▶ _WHAT THIS TASK INVOLVES_
Nothing but a number should be given: how many lines in the listing contain the word "function".

▶ _DATA SUPPLIED_
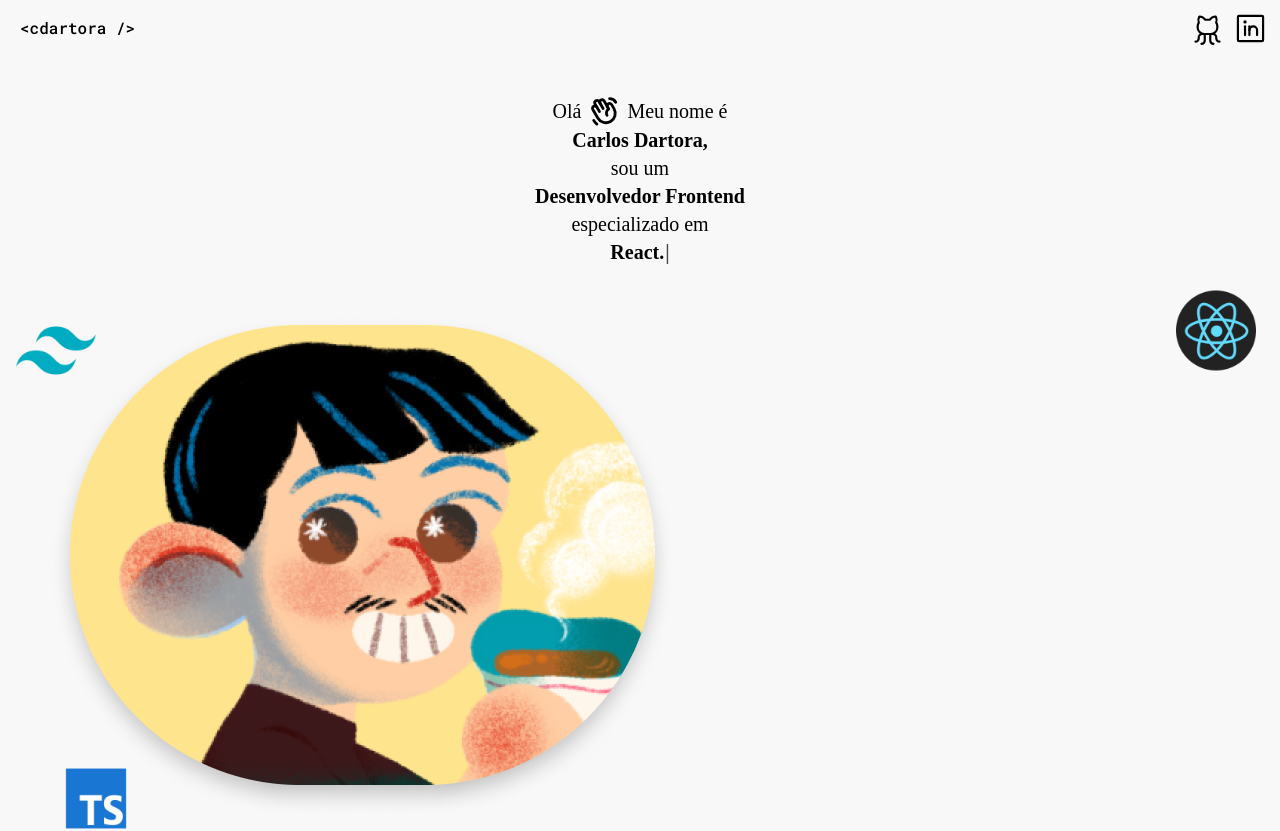
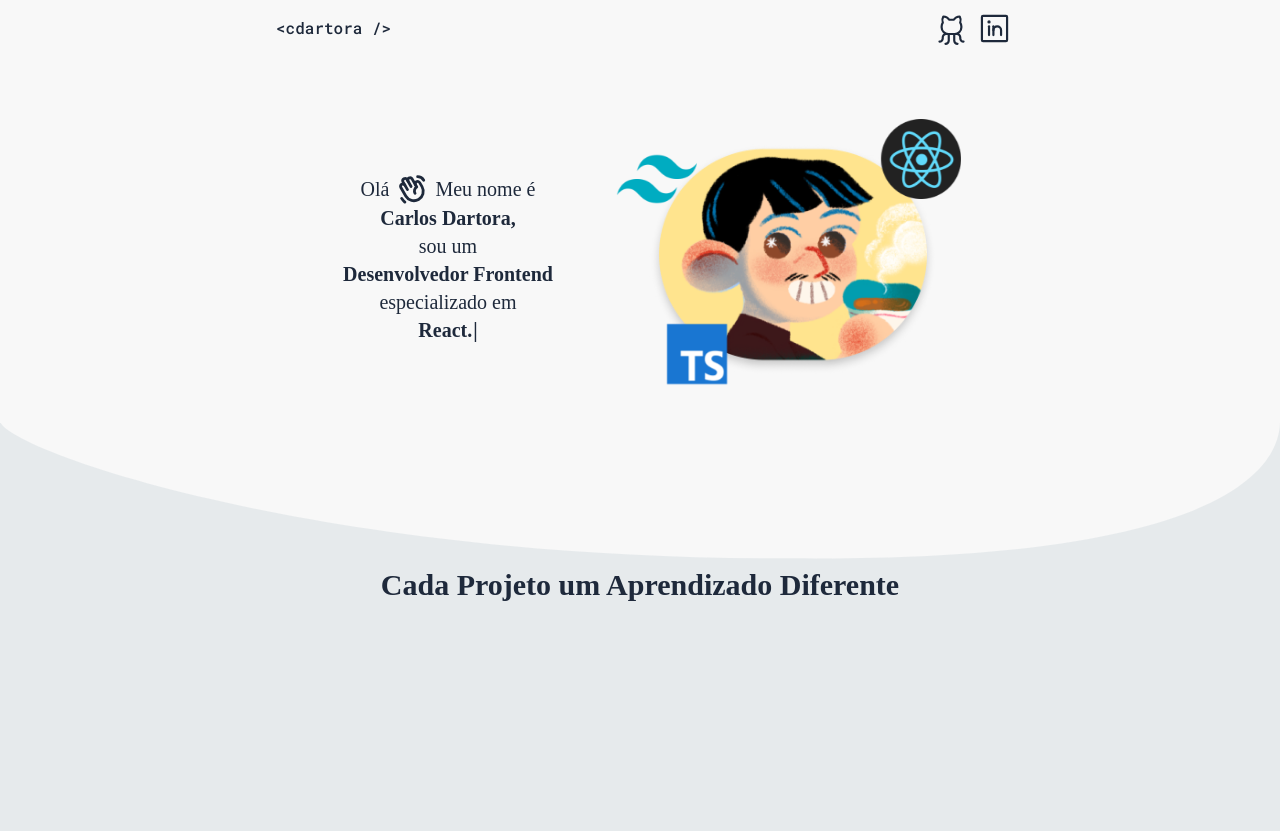
Before and after one commit to cdartora/portfolio, a React (Vite) app: page / in a window 1280 px wide. Shown: the top 831 px of the page. After the commit the page ends 800 px from the top, so only its background shows below. Built offline with nearby package versions, Linux system fonts and the light colour scheme.

Commit message:
start the project section

```diff
--- a/src/App.css
+++ b/src/App.css
@@ -1,7 +1,3 @@
-#root {
-  max-width: 1280px;
-}
-
 .logo {
   font-family: "Roboto Mono", monospace;
   padding: 0.5em;
--- a/src/App.jsx
+++ b/src/App.jsx
@@ -1,10 +1,14 @@
 import "./App.css";
 import HeroSection from "./HeroSection";
+import ProjectSection from "./ProjectSection";
+import FooterSection from "./FooterSection";
 
 function App() {
   return (
     <div>
       <HeroSection />
+      <ProjectSection />
+      <FooterSection />
     </div>
   );
 }
--- a/src/FooterSection.jsx
+++ b/src/FooterSection.jsx
@@ -0,0 +1,3 @@
+export default function FooterSection() {
+  return <div></div>;
+}
--- a/src/HeroSection.jsx
+++ b/src/HeroSection.jsx
@@ -8,8 +8,8 @@ import shape from "./assets/curveAsymmetrical.svg";
 
 export default function HeroSection() {
   return (
-    <div className="flex flex-col relative bg-[#F1F4F7]">
-      <section className="w-full max-w-7xl bg-[#f8f8f8]">
+    <div className="flex justify-center relative bg-[#f8f8f8] text-slate-800">
+      <section className="w-full max-w-3xl">
         <header className="flex items-center justify-between px-3 mb-10">
           <button>
             <h1 className="logo leading-10 font-medium">{"<cdartora />"}</h1>
@@ -30,7 +30,8 @@ export default function HeroSection() {
             </button>
           </div>
         </header>
-        <div className="hero-title flex flex-col items-center px-12 leading-3">
+        <div className="flex flex-col lg:flex-row justify-center items-center">
+          <div className="hero-title flex flex-col items-center px-12">
             <div className="flex items-center gap-2 text-xl">
               <span>Olá</span>
               <HandWaving size={30} className="rotate" weight="bold" />
@@ -56,7 +57,7 @@ export default function HeroSection() {
               />
             </div>
           </div>
-        <div className="hero-image">
+          <div className="hero-image max-w-sm">
             <div className="p-12 relative">
               <img src={heroImage} alt="Uma ilustração de Carlos Dartora." />
               <img
@@ -76,6 +77,7 @@ export default function HeroSection() {
               />
             </div>
           </div>
+        </div>
       </section>
       <div class="custom-shape-divider-top-1680746995">
         <img src={shape} alt="" />
--- a/src/ProjectSection.jsx
+++ b/src/ProjectSection.jsx
@@ -0,0 +1,11 @@
+export default function ProjectSection() {
+  return (
+    <div className="mt-36 flex justify-center">
+      <section className="projects text-center">
+        <span className="hero-title text-3xl font-semibold text-slate-800">
+          Cada Projeto um Aprendizado Diferente
+        </span>
+      </section>
+    </div>
+  );
+}
--- a/src/index.css
+++ b/src/index.css
@@ -1,5 +1,5 @@
 :root {
-  background-color: #d9dbdc;
+  background-color: #e6eaec;
   font-synthesis: none;
   text-rendering: optimizeLegibility;
   -webkit-font-smoothing: antialiased;
```
Lines whose indentation alone changed are shown as unchanged.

▶ _RESULT OF THE EXERCISE_
7